== The records

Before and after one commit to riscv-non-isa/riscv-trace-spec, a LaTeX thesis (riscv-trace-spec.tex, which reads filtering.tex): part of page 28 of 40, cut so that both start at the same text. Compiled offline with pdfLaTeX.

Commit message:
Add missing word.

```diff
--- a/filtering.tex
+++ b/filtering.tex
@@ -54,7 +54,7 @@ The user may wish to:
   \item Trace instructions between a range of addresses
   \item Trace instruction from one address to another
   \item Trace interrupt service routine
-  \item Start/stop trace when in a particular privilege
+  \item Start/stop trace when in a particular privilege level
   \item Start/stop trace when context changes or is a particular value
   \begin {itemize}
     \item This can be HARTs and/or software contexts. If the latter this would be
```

====

Having read the entries, repeat them all exactly.

Before and after one commit to riscv-non-isa/riscv-trace-spec, a LaTeX thesis (riscv-trace-spec.tex, which reads filtering.tex): part of page 28 of 40, cut so that both start at the same text. Compiled offline with pdfLaTeX.

Commit message:
Add missing word.

```diff
--- a/filtering.tex
+++ b/filtering.tex
@@ -54,7 +54,7 @@ The user may wish to:
   \item Trace instructions between a range of addresses
   \item Trace instruction from one address to another
   \item Trace interrupt service routine
-  \item Start/stop trace when in a particular privilege
+  \item Start/stop trace when in a particular privilege level
   \item Start/stop trace when context changes or is a particular value
   \begin {itemize}
     \item This can be HARTs and/or software contexts. If the latter this would be
```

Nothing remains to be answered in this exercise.